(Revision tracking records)
BEGIN

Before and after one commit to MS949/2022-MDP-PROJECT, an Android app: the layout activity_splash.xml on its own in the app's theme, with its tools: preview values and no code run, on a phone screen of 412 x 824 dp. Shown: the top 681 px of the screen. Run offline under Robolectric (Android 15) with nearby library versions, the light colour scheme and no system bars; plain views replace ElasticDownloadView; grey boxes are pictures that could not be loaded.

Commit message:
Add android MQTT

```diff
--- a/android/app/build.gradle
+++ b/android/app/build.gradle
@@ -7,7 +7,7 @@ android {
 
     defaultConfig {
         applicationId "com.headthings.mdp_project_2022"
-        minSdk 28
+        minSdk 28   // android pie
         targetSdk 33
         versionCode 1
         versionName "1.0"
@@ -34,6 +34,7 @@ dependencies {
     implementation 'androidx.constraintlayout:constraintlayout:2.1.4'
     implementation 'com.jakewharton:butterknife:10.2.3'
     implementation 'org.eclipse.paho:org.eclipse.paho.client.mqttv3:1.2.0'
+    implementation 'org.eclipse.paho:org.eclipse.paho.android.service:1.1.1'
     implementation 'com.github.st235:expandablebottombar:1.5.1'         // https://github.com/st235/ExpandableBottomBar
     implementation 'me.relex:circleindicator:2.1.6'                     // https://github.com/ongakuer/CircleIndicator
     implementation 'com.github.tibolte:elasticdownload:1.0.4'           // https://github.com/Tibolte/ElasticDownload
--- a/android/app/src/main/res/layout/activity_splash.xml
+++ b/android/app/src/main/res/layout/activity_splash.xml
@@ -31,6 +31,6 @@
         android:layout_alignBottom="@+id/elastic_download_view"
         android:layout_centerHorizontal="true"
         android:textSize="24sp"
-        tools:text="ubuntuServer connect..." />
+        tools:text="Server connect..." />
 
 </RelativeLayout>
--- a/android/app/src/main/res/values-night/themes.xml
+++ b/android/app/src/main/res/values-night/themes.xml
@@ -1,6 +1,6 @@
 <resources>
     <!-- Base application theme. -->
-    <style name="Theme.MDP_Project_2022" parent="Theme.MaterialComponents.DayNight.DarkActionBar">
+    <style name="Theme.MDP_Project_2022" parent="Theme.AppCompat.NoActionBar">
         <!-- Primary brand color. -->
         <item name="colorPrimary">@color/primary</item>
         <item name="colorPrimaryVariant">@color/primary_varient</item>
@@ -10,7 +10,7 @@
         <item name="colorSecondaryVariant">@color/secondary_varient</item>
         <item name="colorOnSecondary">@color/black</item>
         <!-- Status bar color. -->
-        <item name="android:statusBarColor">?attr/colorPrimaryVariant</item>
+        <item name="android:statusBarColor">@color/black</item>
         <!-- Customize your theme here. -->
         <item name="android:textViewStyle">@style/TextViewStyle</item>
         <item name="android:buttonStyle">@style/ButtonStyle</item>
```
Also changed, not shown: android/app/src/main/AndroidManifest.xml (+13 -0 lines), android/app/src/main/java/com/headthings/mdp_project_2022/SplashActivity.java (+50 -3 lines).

END
BEGIN

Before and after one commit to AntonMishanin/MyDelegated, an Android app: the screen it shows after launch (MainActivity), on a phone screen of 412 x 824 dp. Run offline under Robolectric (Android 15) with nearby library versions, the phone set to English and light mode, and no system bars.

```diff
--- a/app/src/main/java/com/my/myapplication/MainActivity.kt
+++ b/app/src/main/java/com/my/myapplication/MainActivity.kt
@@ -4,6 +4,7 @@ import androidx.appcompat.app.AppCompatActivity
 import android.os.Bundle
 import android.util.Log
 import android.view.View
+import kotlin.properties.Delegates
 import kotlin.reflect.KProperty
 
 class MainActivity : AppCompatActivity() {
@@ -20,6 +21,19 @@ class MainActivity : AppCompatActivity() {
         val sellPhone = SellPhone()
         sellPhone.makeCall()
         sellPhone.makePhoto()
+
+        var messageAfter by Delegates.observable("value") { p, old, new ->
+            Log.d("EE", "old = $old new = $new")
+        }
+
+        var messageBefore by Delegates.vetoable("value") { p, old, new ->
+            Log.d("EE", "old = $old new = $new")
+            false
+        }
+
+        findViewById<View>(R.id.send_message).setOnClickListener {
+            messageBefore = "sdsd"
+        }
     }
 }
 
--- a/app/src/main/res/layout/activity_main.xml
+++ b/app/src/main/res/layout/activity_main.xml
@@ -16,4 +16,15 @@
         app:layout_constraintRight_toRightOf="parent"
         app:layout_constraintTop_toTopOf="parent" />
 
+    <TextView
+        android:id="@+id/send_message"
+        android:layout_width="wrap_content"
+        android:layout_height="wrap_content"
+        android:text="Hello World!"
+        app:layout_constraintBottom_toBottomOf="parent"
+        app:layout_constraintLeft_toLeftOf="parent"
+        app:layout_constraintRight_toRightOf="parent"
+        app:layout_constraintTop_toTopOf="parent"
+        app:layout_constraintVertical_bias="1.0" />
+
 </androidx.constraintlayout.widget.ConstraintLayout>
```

END

> EXERCISE DESCRIPTION:
Copy out each line of the entries above that holds "import".

> TASK SOLUTION:
@@ -4,6 +4,7 @@ import androidx.appcompat.app.AppCompatActivity
 import android.os.Bundle
 import android.util.Log
 import android.view.View
+import kotlin.properties.Delegates
 import kotlin.reflect.KProperty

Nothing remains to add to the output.